▶ [Required work]:
Start to finish, the listing must be rewritten exactly.

▶ [Data to use]:
..............................
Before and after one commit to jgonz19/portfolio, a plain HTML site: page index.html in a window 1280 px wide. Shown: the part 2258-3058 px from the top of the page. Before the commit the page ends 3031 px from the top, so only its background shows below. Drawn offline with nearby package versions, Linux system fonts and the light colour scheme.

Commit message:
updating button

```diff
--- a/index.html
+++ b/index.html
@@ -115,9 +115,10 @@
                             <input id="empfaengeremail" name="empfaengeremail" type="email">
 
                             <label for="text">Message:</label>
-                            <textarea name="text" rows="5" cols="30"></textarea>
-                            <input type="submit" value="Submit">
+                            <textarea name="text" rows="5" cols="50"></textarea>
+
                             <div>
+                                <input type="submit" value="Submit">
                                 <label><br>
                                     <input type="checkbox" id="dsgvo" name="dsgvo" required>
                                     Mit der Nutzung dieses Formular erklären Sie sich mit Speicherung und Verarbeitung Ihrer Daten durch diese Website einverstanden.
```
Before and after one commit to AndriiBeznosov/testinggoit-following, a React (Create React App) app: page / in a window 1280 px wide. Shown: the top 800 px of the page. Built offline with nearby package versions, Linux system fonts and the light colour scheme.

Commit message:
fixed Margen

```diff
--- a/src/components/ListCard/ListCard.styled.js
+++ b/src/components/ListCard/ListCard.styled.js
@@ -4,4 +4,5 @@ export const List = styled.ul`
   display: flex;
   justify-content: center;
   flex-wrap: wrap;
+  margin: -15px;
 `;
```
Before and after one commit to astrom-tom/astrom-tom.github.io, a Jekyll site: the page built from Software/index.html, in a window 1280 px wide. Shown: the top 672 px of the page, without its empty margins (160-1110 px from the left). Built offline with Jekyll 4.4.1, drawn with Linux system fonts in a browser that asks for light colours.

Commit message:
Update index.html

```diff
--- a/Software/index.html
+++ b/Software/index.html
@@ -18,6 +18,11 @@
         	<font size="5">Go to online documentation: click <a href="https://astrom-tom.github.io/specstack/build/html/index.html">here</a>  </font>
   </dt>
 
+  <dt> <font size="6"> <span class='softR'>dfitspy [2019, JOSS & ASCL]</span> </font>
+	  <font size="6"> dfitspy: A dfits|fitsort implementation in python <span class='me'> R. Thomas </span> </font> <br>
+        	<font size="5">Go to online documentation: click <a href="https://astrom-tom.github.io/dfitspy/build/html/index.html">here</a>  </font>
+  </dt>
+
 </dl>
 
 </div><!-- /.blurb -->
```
..............................
▶ [Exercise result]:
Before and after one commit to jgonz19/portfolio, a plain HTML site: page index.html in a window 1280 px wide. Shown: the part 2258-3058 px from the top of the page. Before the commit the page ends 3031 px from the top, so only its background shows below. Drawn offline with nearby package versions, Linux system fonts and the light colour scheme.

Commit message:
updating button

```diff
--- a/index.html
+++ b/index.html
@@ -115,9 +115,10 @@
                             <input id="empfaengeremail" name="empfaengeremail" type="email">
 
                             <label for="text">Message:</label>
-                            <textarea name="text" rows="5" cols="30"></textarea>
-                            <input type="submit" value="Submit">
+                            <textarea name="text" rows="5" cols="50"></textarea>
+
                             <div>
+                                <input type="submit" value="Submit">
                                 <label><br>
                                     <input type="checkbox" id="dsgvo" name="dsgvo" required>
                                     Mit der Nutzung dieses Formular erklären Sie sich mit Speicherung und Verarbeitung Ihrer Daten durch diese Website einverstanden.
```
Before and after one commit to AndriiBeznosov/testinggoit-following, a React (Create React App) app: page / in a window 1280 px wide. Shown: the top 800 px of the page. Built offline with nearby package versions, Linux system fonts and the light colour scheme.

Commit message:
fixed Margen

```diff
--- a/src/components/ListCard/ListCard.styled.js
+++ b/src/components/ListCard/ListCard.styled.js
@@ -4,4 +4,5 @@ export const List = styled.ul`
   display: flex;
   justify-content: center;
   flex-wrap: wrap;
+  margin: -15px;
 `;
```
Before and after one commit to astrom-tom/astrom-tom.github.io, a Jekyll site: the page built from Software/index.html, in a window 1280 px wide. Shown: the top 672 px of the page, without its empty margins (160-1110 px from the left). Built offline with Jekyll 4.4.1, drawn with Linux system fonts in a browser that asks for light colours.

Commit message:
Update index.html

```diff
--- a/Software/index.html
+++ b/Software/index.html
@@ -18,6 +18,11 @@
         	<font size="5">Go to online documentation: click <a href="https://astrom-tom.github.io/specstack/build/html/index.html">here</a>  </font>
   </dt>
 
+  <dt> <font size="6"> <span class='softR'>dfitspy [2019, JOSS & ASCL]</span> </font>
+	  <font size="6"> dfitspy: A dfits|fitsort implementation in python <span class='me'> R. Thomas </span> </font> <br>
+        	<font size="5">Go to online documentation: click <a href="https://astrom-tom.github.io/dfitspy/build/html/index.html">here</a>  </font>
+  </dt>
+
 </dl>
 
 </div><!-- /.blurb -->
```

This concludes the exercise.